FP7 and the Lisbon Strategy
Supporting the renewed Lisbon Strategy
Although not part of the framework programme, a number of policy areas, programmes and initiatives are related to the aims of the Seventh Framework Programme (FP7). Some are designed to operate in conjunction with FP7, such as the Competitiveness and Innovation Programme (CIP). Others, like the research dimension of regional policy, have been built up in a different EU context but are nonetheless of considerable importance for FP7 due to their realignment in support of the Lisbon Strategy.
The most important ones are briefly explained on this website:
- The Competitiveness and Innovation Programme (CIP)
- i2010 - A strategy for the European Information Society
- The European Institute of Technology
- Research and Regional Policy in the EU
The CIP is one of the European Union's main tools to support progress towards meeting the goals of the Lisbon Strategy. It shares its objective of strengthening Europe's competitiveness and innovative capacities with FP7, but focuses primarily on innovation and research processes, rather than being limited to research. FP7, in contrast, supports trans-national research cooperation, technological development, researcher mobility and research activities in the private sector. Innovation and competitiveness cannot flourish without a solid research basis and research results are best exploited in a competitive and innovative environment. The CIP and FP7 are therefore complementary and mutually reinforcing initiatives, designed to support each other and to contribute to each other's success.
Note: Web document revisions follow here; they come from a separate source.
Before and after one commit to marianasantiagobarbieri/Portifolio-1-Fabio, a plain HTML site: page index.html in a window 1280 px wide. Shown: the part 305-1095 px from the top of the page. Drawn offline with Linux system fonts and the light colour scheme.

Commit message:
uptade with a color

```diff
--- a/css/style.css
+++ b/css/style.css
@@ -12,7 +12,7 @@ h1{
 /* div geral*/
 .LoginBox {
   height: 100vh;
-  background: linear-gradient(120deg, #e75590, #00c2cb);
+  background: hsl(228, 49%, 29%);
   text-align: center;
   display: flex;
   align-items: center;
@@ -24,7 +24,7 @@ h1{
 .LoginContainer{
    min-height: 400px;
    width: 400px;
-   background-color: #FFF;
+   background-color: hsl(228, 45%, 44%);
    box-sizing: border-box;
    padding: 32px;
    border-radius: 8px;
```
Based on the eEurope 2005 action plan, i2010 is the EU's strategy for the development of an inclusive information society working in a modern, efficient regulatory environment. It aims to maintain and extend Europe's leading global role in information technologies by substantially increasing the amount of and investment in ICT research. It is expected that i2010 will result in more productivity, better capacities, new opportunities and increased innovation.
Initiatives for strategic research in priority areas of ICT can be funded via the Information Society policy priority of FP7 by a total of up to EUR 1.8 billion.
The European Commission has proposed establishing a European Institute of Technology (EIT) in order to improve knowledge creation in Europe and generate a strong network of academic excellence. The creation and use of knowledge is one of the most important challenges facing the EU in the context of the Lisbon process. The EIT is intended to help meet this challenge by increasing the critical mass of knowledge produced in Europe, improving the commercialisation of European research results and by linking research, innovation and knowledge dissemination in a central 'knowledge ecosystem'. The activities of the EIT are intended to cover the areas of education, research and innovation.
Although eligible for public subsidy, the EIT is expected to draw considerable financing from competitive funding, for example, by submitting proposals for grants to FP7's European Research Council. The EIT is not an initiative of FP7, but evidently follows the same aim of supporting academic excellence in Europe and, once up and running, can be expected to carry out a number of research projects financed or co-financed by FP7.
Regional and research policies in the EU are closely interlinked and, to a certain extent, interdependent. Research is only one of many aspects covered by regional policy approaches in the period from 2007 - 2013. However, R&D; plays an important role in helping to meet the overall aim of regional policy, which is to increase cohesion by increasing regional competitiveness. At the same time, this can only be implemented efficiently at the regional level if there is a suitable research infrastructure, the creation of which is often assisted by both research and regional policy.
EU research policy thus recognises the vital importance of Europe's regions as research actors and increasingly sees the regional level as the most suitable level of governance for research and innovation. Regional policy, in turn, encourages and supports the transition to a knowledge economy at the regional level and helps to establish a regional infrastructure for research.
FP7 also aims to support 'regions of knowledge' and initiatives to unlock the research potential of the EU's regions, thus creating the right conditions for research, innovation and knowledge creation activities in as many European regions as possible.
Last updated on: 2011-06-23